This document sets out the government’s proposal for ensuring a functioning statue book once the UK has left the EU and provides details about:
- The repeal of the European Communities Act 1972;
- How EU law will be converted into UK law; and
- How corrections will be made to the statue book to ensure the law continues to function once Britain leave the EU.
Once the Great Repeal Bill is in force the UK will be an independent sovereign nation with laws made in Westminster rather than Brussels. To achieve this, the Great Repeal Bill will do three main things:
- Repeal the European Communities Act 1972 and return power to UK institutions;
- Subject to the proposals set out in the White Paper, convert EU law, as it stands at the moment of exit, into UK law before Britain leave the EU. This will allow businesses to continue operating knowing the rules have not significantly changed overnight; and
- Create power to make secondary legislation. This will enable corrections to be made to the laws that would otherwise no longer operate appropriately once Britain has left the EU.

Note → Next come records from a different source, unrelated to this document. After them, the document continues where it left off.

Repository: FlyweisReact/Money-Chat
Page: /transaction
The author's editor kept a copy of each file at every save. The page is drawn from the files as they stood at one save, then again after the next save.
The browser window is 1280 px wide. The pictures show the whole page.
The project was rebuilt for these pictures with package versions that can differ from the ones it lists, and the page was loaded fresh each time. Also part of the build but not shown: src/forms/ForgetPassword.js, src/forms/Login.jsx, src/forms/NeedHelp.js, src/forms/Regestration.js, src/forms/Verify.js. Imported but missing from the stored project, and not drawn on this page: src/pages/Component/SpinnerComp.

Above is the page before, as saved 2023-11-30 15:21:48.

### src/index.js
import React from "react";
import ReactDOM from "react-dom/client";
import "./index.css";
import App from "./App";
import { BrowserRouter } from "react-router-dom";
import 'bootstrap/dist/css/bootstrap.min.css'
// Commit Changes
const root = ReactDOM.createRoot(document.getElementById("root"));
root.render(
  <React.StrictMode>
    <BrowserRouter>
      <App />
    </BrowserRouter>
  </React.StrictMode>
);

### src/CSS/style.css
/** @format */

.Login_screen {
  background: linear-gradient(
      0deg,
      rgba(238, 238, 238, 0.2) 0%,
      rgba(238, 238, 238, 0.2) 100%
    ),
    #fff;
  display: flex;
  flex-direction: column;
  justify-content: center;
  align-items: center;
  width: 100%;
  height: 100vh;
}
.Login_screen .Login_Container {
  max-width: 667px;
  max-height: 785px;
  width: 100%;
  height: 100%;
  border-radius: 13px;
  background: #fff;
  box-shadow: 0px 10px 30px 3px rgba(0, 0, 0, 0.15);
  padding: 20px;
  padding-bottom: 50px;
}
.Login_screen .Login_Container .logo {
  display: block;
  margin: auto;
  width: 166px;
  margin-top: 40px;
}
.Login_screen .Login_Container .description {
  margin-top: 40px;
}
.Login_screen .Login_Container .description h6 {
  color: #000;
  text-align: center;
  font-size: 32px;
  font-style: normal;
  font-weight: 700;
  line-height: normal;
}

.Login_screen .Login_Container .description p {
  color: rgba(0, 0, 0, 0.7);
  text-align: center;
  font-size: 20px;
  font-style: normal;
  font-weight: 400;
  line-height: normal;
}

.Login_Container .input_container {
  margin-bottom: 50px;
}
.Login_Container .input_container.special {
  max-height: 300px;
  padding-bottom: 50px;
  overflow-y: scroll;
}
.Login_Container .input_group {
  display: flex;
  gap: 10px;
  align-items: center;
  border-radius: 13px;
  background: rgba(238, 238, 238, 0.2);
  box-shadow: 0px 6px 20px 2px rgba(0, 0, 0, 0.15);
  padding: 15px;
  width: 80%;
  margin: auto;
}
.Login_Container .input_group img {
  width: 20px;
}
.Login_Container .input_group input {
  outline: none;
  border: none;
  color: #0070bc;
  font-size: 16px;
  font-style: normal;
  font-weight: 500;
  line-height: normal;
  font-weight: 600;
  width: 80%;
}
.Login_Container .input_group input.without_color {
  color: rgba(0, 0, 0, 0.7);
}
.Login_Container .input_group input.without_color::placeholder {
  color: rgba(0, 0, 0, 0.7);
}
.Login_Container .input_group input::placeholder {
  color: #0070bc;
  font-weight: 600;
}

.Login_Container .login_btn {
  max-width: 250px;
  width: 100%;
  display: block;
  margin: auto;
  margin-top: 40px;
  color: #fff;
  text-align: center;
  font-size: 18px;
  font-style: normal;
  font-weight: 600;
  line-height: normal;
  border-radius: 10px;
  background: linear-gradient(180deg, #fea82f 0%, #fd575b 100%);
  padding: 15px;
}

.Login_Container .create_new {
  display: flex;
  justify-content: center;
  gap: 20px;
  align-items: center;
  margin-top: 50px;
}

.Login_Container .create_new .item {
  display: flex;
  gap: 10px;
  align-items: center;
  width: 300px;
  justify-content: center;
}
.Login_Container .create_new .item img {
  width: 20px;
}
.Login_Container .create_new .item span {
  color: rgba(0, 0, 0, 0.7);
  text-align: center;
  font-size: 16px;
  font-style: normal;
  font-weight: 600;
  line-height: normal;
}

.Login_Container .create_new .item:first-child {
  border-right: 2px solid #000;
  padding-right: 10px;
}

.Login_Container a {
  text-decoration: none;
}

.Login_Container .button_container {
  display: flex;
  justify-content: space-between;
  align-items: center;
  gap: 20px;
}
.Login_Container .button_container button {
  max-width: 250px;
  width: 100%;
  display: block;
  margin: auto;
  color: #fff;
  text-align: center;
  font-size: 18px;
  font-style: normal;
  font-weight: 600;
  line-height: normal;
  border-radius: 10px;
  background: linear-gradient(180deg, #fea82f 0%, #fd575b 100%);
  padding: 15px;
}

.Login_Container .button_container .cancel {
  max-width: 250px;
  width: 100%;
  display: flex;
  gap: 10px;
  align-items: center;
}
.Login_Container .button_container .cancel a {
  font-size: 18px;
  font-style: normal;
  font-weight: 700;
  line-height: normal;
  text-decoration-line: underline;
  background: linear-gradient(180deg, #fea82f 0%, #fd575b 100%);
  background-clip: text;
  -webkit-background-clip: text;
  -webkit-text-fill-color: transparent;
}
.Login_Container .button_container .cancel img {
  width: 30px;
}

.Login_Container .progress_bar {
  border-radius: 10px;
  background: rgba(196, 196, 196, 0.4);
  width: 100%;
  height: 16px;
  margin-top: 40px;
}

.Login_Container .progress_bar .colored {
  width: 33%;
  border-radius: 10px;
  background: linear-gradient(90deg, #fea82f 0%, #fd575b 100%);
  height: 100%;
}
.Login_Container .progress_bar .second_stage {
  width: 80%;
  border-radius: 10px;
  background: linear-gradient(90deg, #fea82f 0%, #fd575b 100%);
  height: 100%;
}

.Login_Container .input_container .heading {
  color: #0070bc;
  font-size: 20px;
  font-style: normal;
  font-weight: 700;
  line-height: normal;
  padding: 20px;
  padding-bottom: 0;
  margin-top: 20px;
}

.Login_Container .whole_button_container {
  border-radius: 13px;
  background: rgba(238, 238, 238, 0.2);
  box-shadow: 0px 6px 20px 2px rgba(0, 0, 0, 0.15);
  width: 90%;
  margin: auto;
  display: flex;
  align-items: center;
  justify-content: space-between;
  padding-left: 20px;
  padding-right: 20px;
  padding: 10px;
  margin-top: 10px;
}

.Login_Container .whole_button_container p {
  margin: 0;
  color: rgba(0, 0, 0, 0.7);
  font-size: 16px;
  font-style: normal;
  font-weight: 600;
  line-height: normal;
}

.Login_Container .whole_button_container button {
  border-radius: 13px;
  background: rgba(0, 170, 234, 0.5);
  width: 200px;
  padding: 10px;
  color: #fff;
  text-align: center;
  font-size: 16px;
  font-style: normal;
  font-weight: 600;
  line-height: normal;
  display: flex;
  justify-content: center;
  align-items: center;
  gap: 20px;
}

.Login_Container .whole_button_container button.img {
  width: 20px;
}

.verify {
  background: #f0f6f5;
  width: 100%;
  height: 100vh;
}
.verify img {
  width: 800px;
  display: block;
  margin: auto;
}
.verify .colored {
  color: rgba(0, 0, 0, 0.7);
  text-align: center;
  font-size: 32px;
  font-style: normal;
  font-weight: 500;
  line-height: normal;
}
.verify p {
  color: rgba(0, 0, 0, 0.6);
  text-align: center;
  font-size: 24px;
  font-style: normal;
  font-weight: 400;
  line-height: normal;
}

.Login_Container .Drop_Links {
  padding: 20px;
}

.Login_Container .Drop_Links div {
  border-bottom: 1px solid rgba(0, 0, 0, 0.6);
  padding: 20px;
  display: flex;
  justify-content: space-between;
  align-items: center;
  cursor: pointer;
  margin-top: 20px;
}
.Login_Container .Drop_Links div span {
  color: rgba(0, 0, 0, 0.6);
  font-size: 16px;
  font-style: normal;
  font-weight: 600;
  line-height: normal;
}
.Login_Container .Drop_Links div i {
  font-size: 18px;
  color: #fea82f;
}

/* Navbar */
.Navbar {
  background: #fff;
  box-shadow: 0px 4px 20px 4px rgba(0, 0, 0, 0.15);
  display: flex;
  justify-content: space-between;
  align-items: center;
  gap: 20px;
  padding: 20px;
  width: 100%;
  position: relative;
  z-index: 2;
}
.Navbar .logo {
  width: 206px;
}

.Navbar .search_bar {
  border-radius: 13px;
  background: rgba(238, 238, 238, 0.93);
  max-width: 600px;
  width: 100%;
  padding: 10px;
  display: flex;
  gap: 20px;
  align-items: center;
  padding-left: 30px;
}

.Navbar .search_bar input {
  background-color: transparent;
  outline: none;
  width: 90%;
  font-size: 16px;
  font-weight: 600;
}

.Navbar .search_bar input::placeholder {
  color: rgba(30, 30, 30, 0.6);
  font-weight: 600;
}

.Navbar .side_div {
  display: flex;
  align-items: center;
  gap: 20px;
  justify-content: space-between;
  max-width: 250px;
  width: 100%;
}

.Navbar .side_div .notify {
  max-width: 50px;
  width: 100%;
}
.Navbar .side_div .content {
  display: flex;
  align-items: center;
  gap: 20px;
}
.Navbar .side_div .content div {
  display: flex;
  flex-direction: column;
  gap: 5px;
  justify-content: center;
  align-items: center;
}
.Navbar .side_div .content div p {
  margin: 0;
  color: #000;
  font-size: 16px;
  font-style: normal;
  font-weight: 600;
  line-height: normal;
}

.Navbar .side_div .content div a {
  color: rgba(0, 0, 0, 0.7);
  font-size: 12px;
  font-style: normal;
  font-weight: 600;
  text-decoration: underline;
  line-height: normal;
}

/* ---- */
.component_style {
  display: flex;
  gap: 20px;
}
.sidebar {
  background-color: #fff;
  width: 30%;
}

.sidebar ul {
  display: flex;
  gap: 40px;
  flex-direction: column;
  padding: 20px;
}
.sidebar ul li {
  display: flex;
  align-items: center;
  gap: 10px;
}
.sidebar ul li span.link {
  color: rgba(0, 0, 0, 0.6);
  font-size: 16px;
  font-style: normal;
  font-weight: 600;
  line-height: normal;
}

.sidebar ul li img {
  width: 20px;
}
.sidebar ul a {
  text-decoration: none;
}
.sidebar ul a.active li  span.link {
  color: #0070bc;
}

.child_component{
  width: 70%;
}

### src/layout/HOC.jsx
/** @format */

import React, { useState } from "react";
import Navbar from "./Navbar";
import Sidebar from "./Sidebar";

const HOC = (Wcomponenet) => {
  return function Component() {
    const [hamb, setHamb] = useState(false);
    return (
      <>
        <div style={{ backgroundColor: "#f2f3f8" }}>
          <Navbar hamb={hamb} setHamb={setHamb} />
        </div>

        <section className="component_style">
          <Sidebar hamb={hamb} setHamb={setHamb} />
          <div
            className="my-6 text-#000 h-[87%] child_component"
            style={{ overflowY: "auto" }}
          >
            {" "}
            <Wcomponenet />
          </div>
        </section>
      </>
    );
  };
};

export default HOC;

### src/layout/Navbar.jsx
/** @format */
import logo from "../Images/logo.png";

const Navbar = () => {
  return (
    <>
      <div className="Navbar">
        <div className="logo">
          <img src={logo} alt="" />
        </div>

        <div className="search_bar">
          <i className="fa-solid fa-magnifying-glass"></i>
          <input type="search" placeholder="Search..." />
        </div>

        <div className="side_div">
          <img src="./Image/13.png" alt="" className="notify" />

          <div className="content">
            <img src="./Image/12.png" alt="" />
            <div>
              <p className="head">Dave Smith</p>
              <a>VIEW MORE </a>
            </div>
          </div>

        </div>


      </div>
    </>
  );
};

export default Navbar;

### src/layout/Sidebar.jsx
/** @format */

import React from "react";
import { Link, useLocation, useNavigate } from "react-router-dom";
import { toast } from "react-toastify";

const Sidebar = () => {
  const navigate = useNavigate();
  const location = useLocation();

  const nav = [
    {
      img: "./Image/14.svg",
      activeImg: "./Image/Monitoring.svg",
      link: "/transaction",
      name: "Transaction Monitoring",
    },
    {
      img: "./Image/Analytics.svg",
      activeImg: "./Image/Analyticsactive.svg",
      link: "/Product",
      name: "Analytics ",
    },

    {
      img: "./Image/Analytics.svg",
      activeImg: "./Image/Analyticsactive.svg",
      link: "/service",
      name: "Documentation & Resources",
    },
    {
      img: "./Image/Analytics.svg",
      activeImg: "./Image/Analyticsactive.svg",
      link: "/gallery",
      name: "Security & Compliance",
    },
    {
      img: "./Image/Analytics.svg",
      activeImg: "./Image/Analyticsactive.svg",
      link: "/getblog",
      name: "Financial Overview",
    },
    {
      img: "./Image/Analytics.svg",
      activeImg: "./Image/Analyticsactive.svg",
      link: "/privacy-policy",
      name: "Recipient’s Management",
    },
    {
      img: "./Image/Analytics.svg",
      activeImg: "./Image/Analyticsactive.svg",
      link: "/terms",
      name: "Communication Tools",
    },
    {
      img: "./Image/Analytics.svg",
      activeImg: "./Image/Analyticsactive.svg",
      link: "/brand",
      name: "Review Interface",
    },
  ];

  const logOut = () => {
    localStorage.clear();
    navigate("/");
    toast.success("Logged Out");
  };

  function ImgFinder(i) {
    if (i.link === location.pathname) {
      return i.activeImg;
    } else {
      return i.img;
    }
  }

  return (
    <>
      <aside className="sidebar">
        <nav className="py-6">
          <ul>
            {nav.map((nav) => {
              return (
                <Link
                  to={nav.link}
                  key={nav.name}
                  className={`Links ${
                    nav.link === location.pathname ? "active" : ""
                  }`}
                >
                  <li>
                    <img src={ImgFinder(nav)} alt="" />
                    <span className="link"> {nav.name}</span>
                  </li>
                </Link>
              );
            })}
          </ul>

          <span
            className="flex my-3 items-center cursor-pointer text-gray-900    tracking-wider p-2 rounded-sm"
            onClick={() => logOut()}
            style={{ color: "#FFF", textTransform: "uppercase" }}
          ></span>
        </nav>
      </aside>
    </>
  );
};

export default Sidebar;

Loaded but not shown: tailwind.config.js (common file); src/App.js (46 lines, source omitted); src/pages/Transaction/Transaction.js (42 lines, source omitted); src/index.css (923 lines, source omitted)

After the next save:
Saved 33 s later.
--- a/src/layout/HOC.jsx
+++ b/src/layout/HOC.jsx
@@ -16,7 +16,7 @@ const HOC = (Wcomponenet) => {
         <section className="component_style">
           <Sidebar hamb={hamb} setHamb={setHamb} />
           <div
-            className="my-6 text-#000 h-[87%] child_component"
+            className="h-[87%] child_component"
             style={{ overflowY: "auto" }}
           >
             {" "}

Overall, the Great Repeal Bill aims to ensure that, as a general rule, the same rules and laws will apply after we leave the EU as they did before. Without this Bill and the conversion of EU law into domestic law the UK’s statue book would contain significant gaps.

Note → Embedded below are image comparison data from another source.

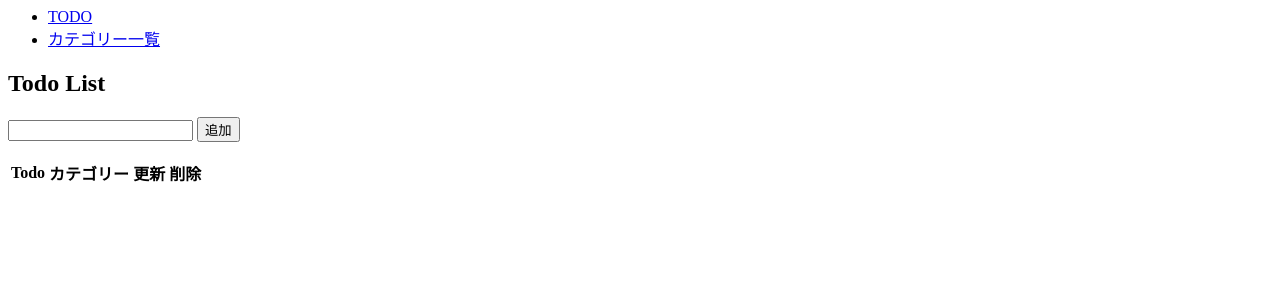
Repository: azuma2/cate
Page: http://localhost/cate
The author's editor kept a copy of each file at every save. The page is drawn from the files as they stood at one save, then again after the next save.
The browser window is 1280 px wide. The pictures show the whole page.
The page is served by the project's Laravel application, run on PHP 8.4 with Laravel 8. Queries for data that is not in the repository find no rows.

Above is the page before, as saved 2022-05-17 03:18:26.

After the next save:
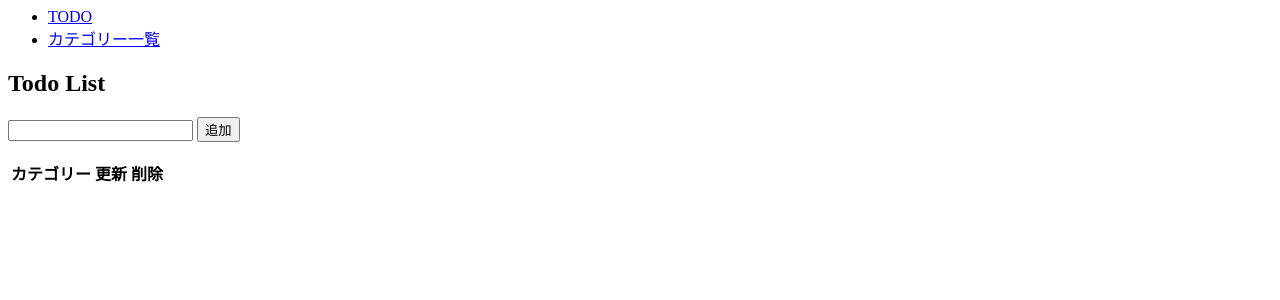
Saved 67 s later.
--- a/resources/views/cate.blade.php
+++ b/resources/views/cate.blade.php
@@ -28,7 +28,7 @@
         <table>
             @csrf
           <tr>
-            <th>Todo</th>
+
             <th>カテゴリー</th>
             <th>更新</th>
             <th>削除</th>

The Great Repeal Bill: White Paper can be viewed here.
The Government have also published a guidance document which provides information to businesses about the Bill – this document can be viewed here.